AMESBURY — The congregation at St. James Episcopal Church in downtown Amesbury has taken the mission of honoring God's creation to a green level.
The Rev. Susan Esco Chandler only has to look at the church's energy bill to see that the effort is paying off. Soon, she will be able to add the savings from yet another series of initiatives that has received the backing of the Episcopal Diocese of Massachusetts.
The diocese recently awarded St. James a $10,000 Green Grant to assist with four energy-conservation projects. Most of the money will be used to defray the cost of replacing a 13-foot-tall, leaky stained glass window and repairing and insulating the back wall of the sanctuary, according to Doug Hoyt, a church member overseeing the project.
Although the repairs and window installation come with a $71,000 price tag, the wall's thermal efficiency will improve by 300 percent, Hoyt said.
Established in 2010, the diocese's Green Grants Initiative was created to encourage, challenge and support congregations in environmental stewardship, a philosophy that fits perfectly with the green agenda that St. James adopted two years ago, Chandler said. The program is open to all 185 churches in the diocese; selected applicants receive up to $10,000 out of the $50,000 total available.
"We're all stewards of what we've inherited and what we've been given, so that stewardship is an important part of how we take care of our buildings and properties and how we take care of our people in the church and outside of the church," Chandler said. "It's all part of the big package."
Even before Hoyt and three other church members teamed up last fall to write the grant application, the concept of going green was driving investments and decisions. A high-efficiency furnace and barrels for the collection of rainwater were purchased, and energy-saving lighting was installed. The congregation especially welcomed the programmable thermostats, which eliminated the need to crank up the electrical baseboard heating and, as a result, cut utility costs by $1,000 last winter, Hoyt said.
But it soon became apparent that more work was needed to weatherize the church, built in river stone in 1899. When a storm ripped shingles off the roof, the ensuing water leaks damaged the plaster on the sanctuary's back wall. As the plaster was peeled off, workers discovered the quarter-inch wood strips that crisscross the wall were coated with mold.
"It must have been the first time in more than 100 years that the wall was opened up," Hoyt said.
The grant application spelled out not only the need to repair the wall and replace the more than century-old stained glass window, but, as revealed through an energy audit conducted by National Grid, the need for three additional energy-conservation projects.
One of them — repairing and adding permanent weather stripping — is partially complete. Another — improving drainage to reduce humidity levels inside — is just under way. And the final project — further insulating the ceiling of the administrative building — is slated to begin in late November.

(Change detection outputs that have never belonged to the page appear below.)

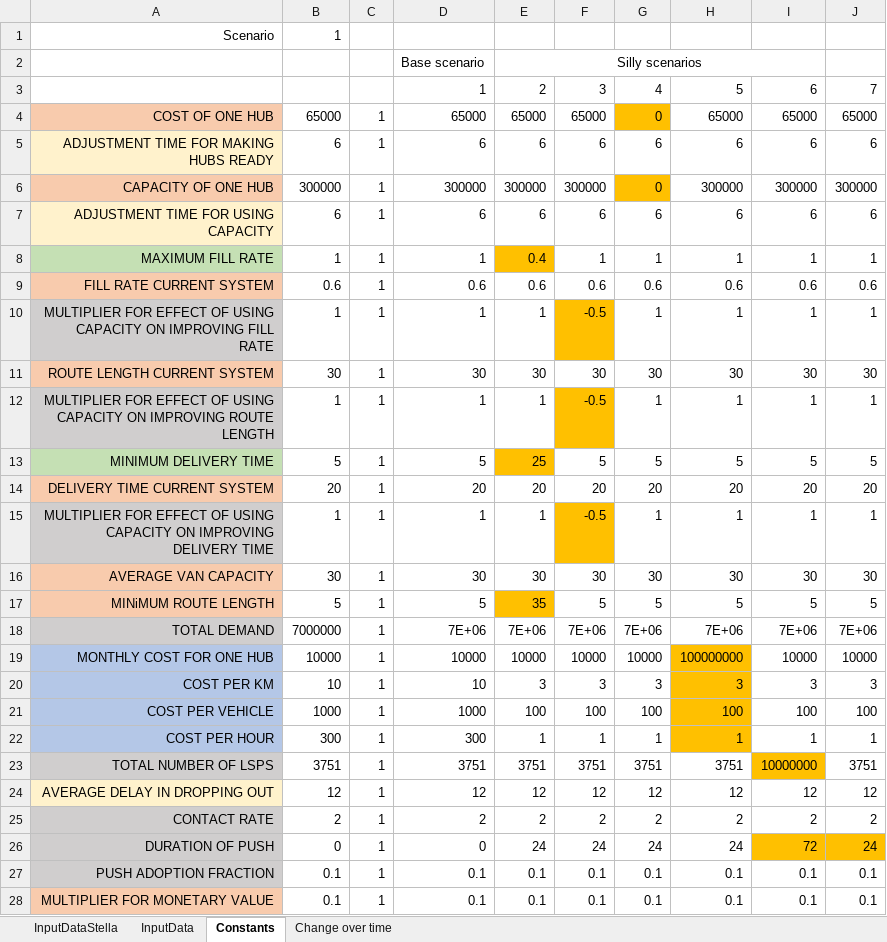
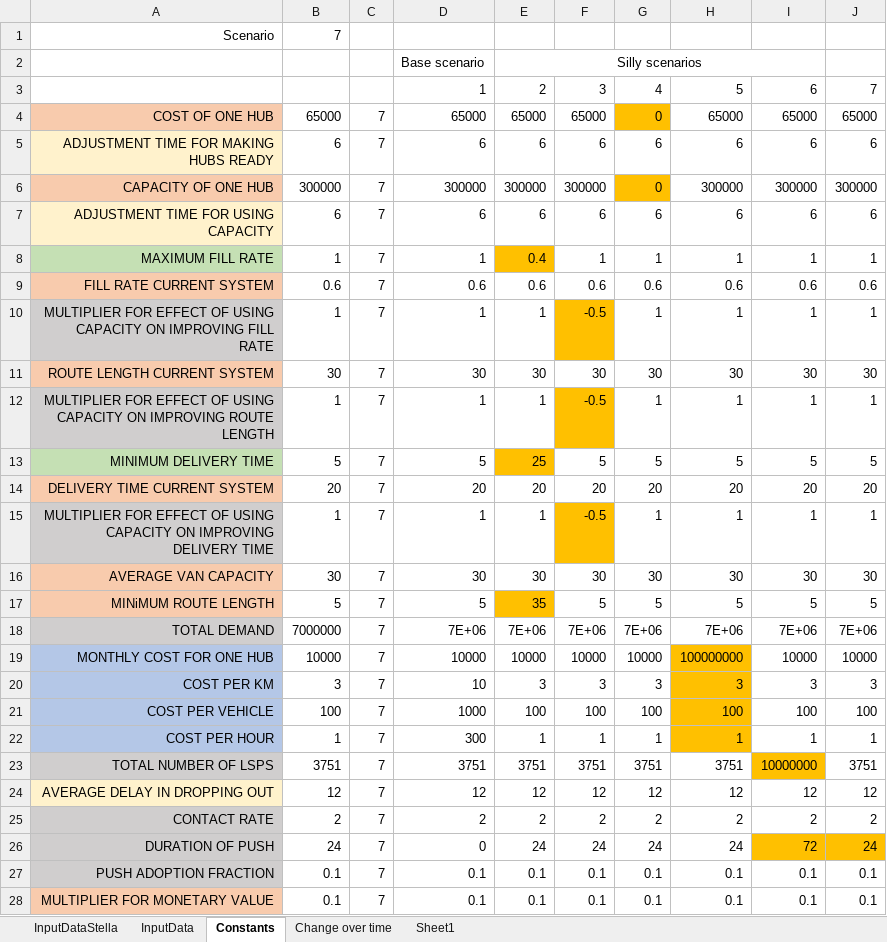
Before and after one commit to andrukth/HubsModel, an Excel workbook: input data.xlsx, sheet Constants, drawn as a sheet; only a part is shown; values as stored, in another font and other column widths than the file's, no borders; the diff covers the shown part only; the diff names each change by its address in the sheet, - before the commit and + after, or states it on an @@ line.

```diff
--- a/input data.xlsx (sheet Constants)
+++ b/input data.xlsx (sheet Constants)
+sheet tab: Sheet1
-B1: 1
+B1: 7
-C4:C28: 1
+C4:C28: 7
-B20: 10
+B20: 3
-B21: 1000
+B21: 100
-B22: 300
+B22: 1
-B26: 0
+B26: 24
```
Also changed, not shown: 6 edited cells elsewhere in this sheet, sheet InputDataStella, sheet InputData, 2 other files.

Hoyt has spent most of his time coordinating the installation of the custom-made, $6,000 thermopane window at the back of the church. While church volunteers have been able to tackle many tasks, the wall and window repairs required professional help. The window is now in place, and Hoyt said the wall should be finished sometime before Christmas.

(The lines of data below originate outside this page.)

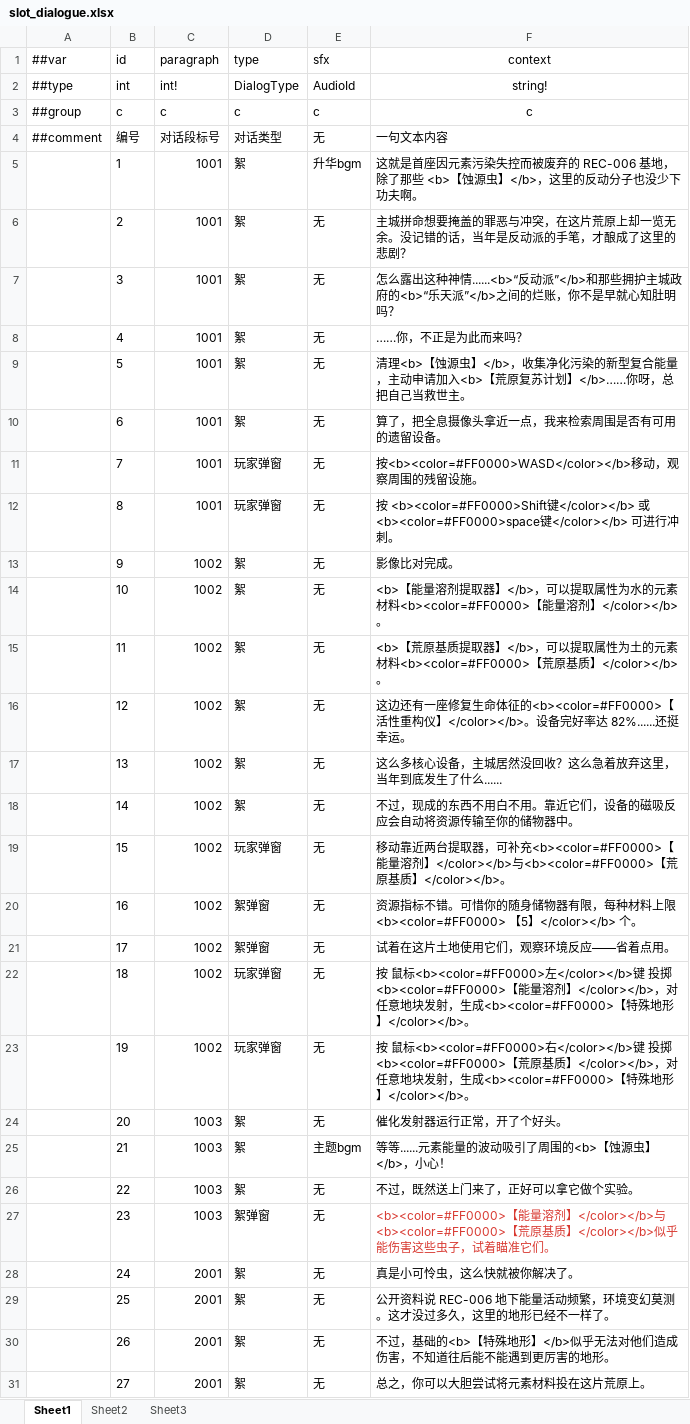
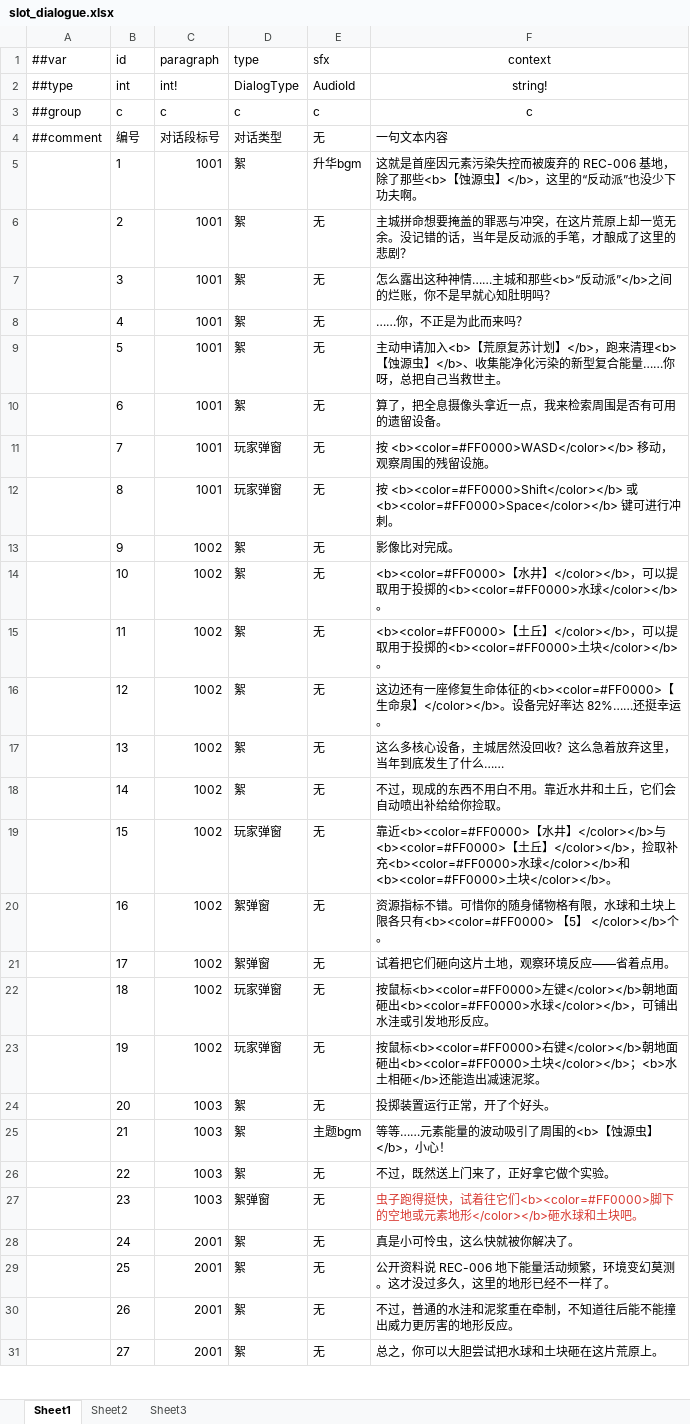
Before and after one commit to 5FYZhou/deepseaoil, an Excel workbook: ConfigWorkspace/Data/slot_dialogue.xlsx, sheet Sheet1, drawn as a sheet; only a part is shown; values as stored, in another font and other column widths than the file's, no borders; the diff covers the shown part only; the diff names each change by its address in the sheet, - before the commit and + after, or states it on an @@ line.

```diff
--- a/ConfigWorkspace/Data/slot_dialogue.xlsx (sheet Sheet1)
+++ b/ConfigWorkspace/Data/slot_dialogue.xlsx (sheet Sheet1)
-F5 (context): …除了那些 <b>【蚀源虫】</b>，这里的反动分子也没少下…
+F5 (context): …除了那些<b>【蚀源虫】</b>，这里的“反动派”也没少下…
-F7 (context): …这种神情......<b>“反动派”</b>和那些拥护主城政府的<b>“乐天派”</b>之间…
+F7 (context): …这种神情……主城和那些<b>“反动派”</b>之间…
-F9 (context): 清理<b>【蚀源虫】</b>，收集净化污染的新型复合能量，主动申请加入<b>【荒原复苏计划】</b>……你呀，总…
+F9 (context): 主动申请加入<b>【荒原复苏计划】</b>，跑来清理<b>【蚀源虫】</b>、收集能净化污染的新型复合能量……你呀，总…
-F11 (context): 按<b><color=#FF0000>WASD</color></b>移…
+F11 (context): 按 <b><color=#FF0000>WASD</color></b> 移…
-F12 (context): 按 <b><color=#FF0000>Shift键</color></b> 或 <b><color=#FF0000>space键</color></b> 可进…
+F12 (context): 按 <b><color=#FF0000>Shift</color></b> 或 <b><color=#FF0000>Space</color></b> 键可进…
-F14 (context): <b>【能量溶剂提取器】</b>，可以提取属性为水的元素材料<b><color=#FF0000>【能量溶剂】</color></b>。
+F14 (context): <b><color=#FF0000>【水井】</color></b>，可以提取用于投掷的<b><color=#FF0000>水球</color></b>。
-F15 (context): <b>【荒原基质提取器】</b>，可以提取属性为土的元素材料<b><color=#FF0000>【荒原基质】</color></b>。
+F15 (context): <b><color=#FF0000>【土丘】</color></b>，可以提取用于投掷的<b><color=#FF0000>土块</color></b>。
-F16 (context): …征的<b><color=#FF0000>【活性重构仪】</color></b>。设备完好率达 82%......还挺幸运…
+F16 (context): …征的<b><color=#FF0000>【生命泉】</color></b>。设备完好率达 82%……还挺幸运…
-F17 (context): 这么多核心设备，主城居然没回收？这么急着放弃这里，当年到底发生了什么......
+F17 (context): 这么多核心设备，主城居然没回收？这么急着放弃这里，当年到底发生了什么……
-F18 (context): 不过，现成的东西不用白不用。靠近它们，设备的磁吸反应会自动将资源传输至你的储物器中。
+F18 (context): 不过，现成的东西不用白不用。靠近水井和土丘，它们会自动喷出补给给你捡取。
-F19 (context): 移动靠近两台提取器，可补充<b><color=#FF0000>【能量溶剂】</color></b>与<b><color=#FF0000>【荒原基质】</color></b>。
+F19 (context): 靠近<b><color=#FF0000>【水井】</color></b>与<b><color=#FF0000>【土丘】</color></b>，捡取补充<b><color=#FF0000>水球</color></b>和<b><color=#FF0000>土块</color></b>。
-F20 (context): …随身储物器有限，每种材料上限<b><color=#FF0000> 【5】</color></b> 个。
+F20 (context): …随身储物格有限，水球和土块上限各只有<b><color=#FF0000> 【5】 </color></b>个。
-F21 (context): 试着在这片土地使用它们，观察环境反应——省着点用。
+F21 (context): 试着把它们砸向这片土地，观察环境反应——省着点用。
-F22 (context): 按 鼠标<b><color=#FF0000>左</color></b>键 投掷<b><color=#FF0000>【能量溶剂】</color></b>，对任意地块发射，生成<b><color=#FF0000>【特殊地形】</color></b>。
+F22 (context): 按鼠标<b><color=#FF0000>左键</color></b>朝地面砸出<b><color=#FF0000>水球</color></b>，可铺出水洼或引发地形反应。
-F23 (context): 按 鼠标<b><color=#FF0000>右</color></b>键 投掷<b><color=#FF0000>【荒原基质】</color></b>，对任意地块发射，生成<b><color=#FF0000>【特殊地形】</color></b>。
+F23 (context): 按鼠标<b><color=#FF0000>右键</color></b>朝地面砸出<b><color=#FF0000>土块</color></b>；<b>水土相砸</b>还能造出减速泥浆。
-F24 (context): 催化发射器运行正常，开了个好头。
+F24 (context): 投掷装置运行正常，开了个好头。
-F25 (context): 等等......元素能量的波动吸引了周围的<b>【蚀源虫】</b>，小心！
+F25 (context): 等等……元素能量的波动吸引了周围的<b>【蚀源虫】</b>，小心！
-F26 (context): 不过，既然送上门来了，正好可以拿它做个实验。
+F26 (context): 不过，既然送上门来了，正好拿它做个实验。
-F27 (context): <b><color=#FF0000>【能量溶剂】</color></b>与<b><color=#FF0000>【荒原基质】</color></b>似乎能伤害这些虫子，试着瞄准它们。
+F27 (context): 虫子跑得挺快，试着往它们<b><color=#FF0000>脚下的空地或元素地形</color></b>砸水球和土块吧。
-F30 (context): 不过，基础的<b>【特殊地形】</b>似乎无法对他们造成伤害，不知道往后能不能遇到更厉害的地形。
+F30 (context): 不过，普通的水洼和泥浆重在牵制，不知道往后能不能撞出威力更厉害的地形反应。
-F31 (context): 总之，你可以大胆尝试将元素材料投在这片荒原上。
+F31 (context): 总之，你可以大胆尝试把水球和土块砸在这片荒原上。
```
Also changed, not shown: 33 edited cells elsewhere in this sheet, 32 other files.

Chandler said she is excited by how much light pours through the newly installed window into the worship space. From the pulpit, the rector said she now can see the sky through the window.
"It's almost metaphorical in a way since we talk about the light of Christ," she said.

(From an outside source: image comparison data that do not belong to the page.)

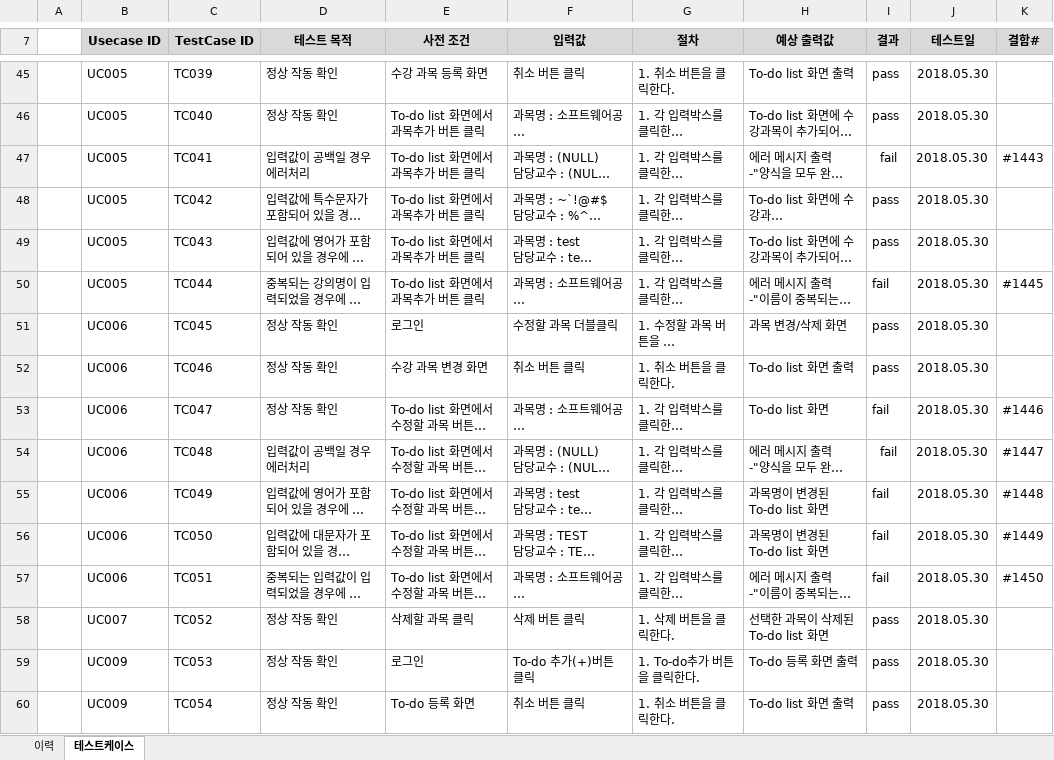
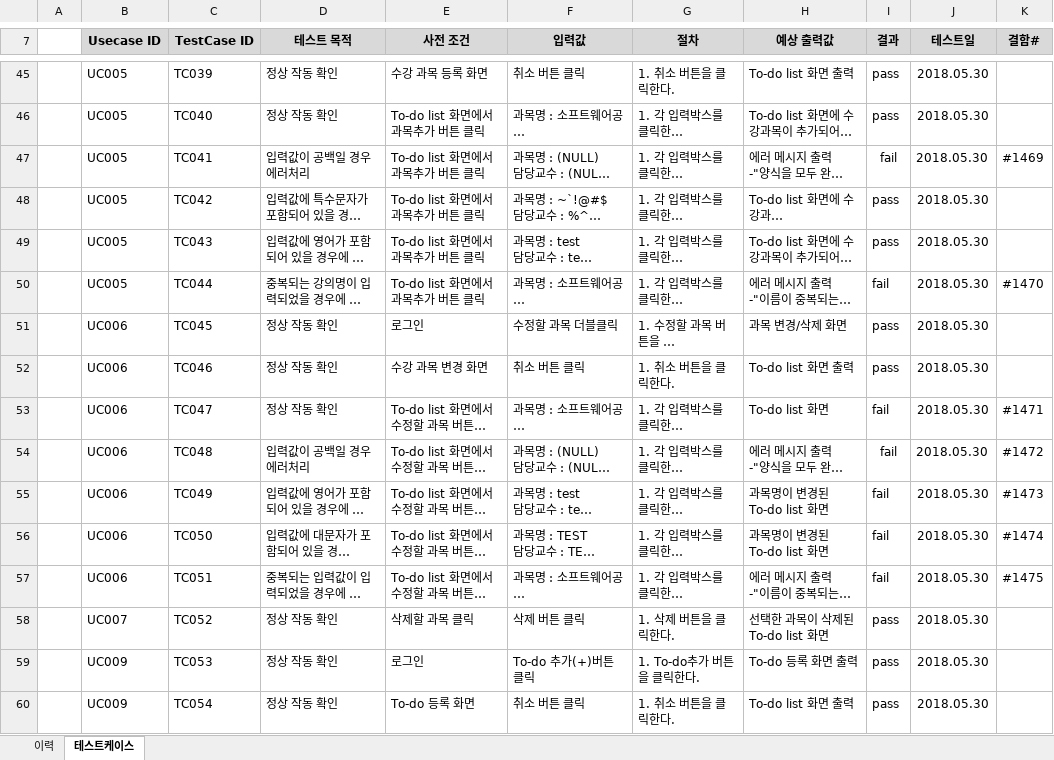
Before and after one commit to SMU-SE-Admin/18-1_8_PALZO_Doc, an Excel workbook: 05 테스팅/테스트케이스_Palzo.xlsx, sheet 테스트케이스, drawn as a sheet; only a part is shown, gaps mark what is left out; long unchanged cells end in …; values as stored, in another font and other column widths than the file's, no borders; the diff covers the shown part only; the diff names each change by its address in the sheet, - before the commit and + after, or states it on an @@ line.

Commit message:
#1264 테스크 케이스 작성
결함 번호 변경을 인한 재업로드

```diff
--- a/05 테스팅/테스트케이스_Palzo.xlsx (sheet 테스트케이스)
+++ b/05 테스팅/테스트케이스_Palzo.xlsx (sheet 테스트케이스)
-K47 (결함#): #1443
+K47 (결함#): #1469
-K50 (결함#): #1445
+K50 (결함#): #1470
-K53 (결함#): #1446
+K53 (결함#): #1471
-K54 (결함#): #1447
+K54 (결함#): #1472
-K55 (결함#): #1448
+K55 (결함#): #1473
-K56 (결함#): #1449
+K56 (결함#): #1474
-K57 (결함#): #1450
+K57 (결함#): #1475
```
Also changed, not shown: 22 edited cells elsewhere in this sheet.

Chandler is also spreading the word of environmental stewardship to others. She brought up the topic at a recent meeting of the Merrimack Valley Deanery of the Episcopal Diocese of Massachusetts.
The Season of Creation, which runs until the first Sunday in November, also lent itself to sermons about the environment, she said.
"It's definitely something many churches are very interested in pursuing," she said. "I think we're all more aware of the scarcity of certain resources and the blessing of certain resources and how we all need to be conscientious stewards of all the gifts that we've received."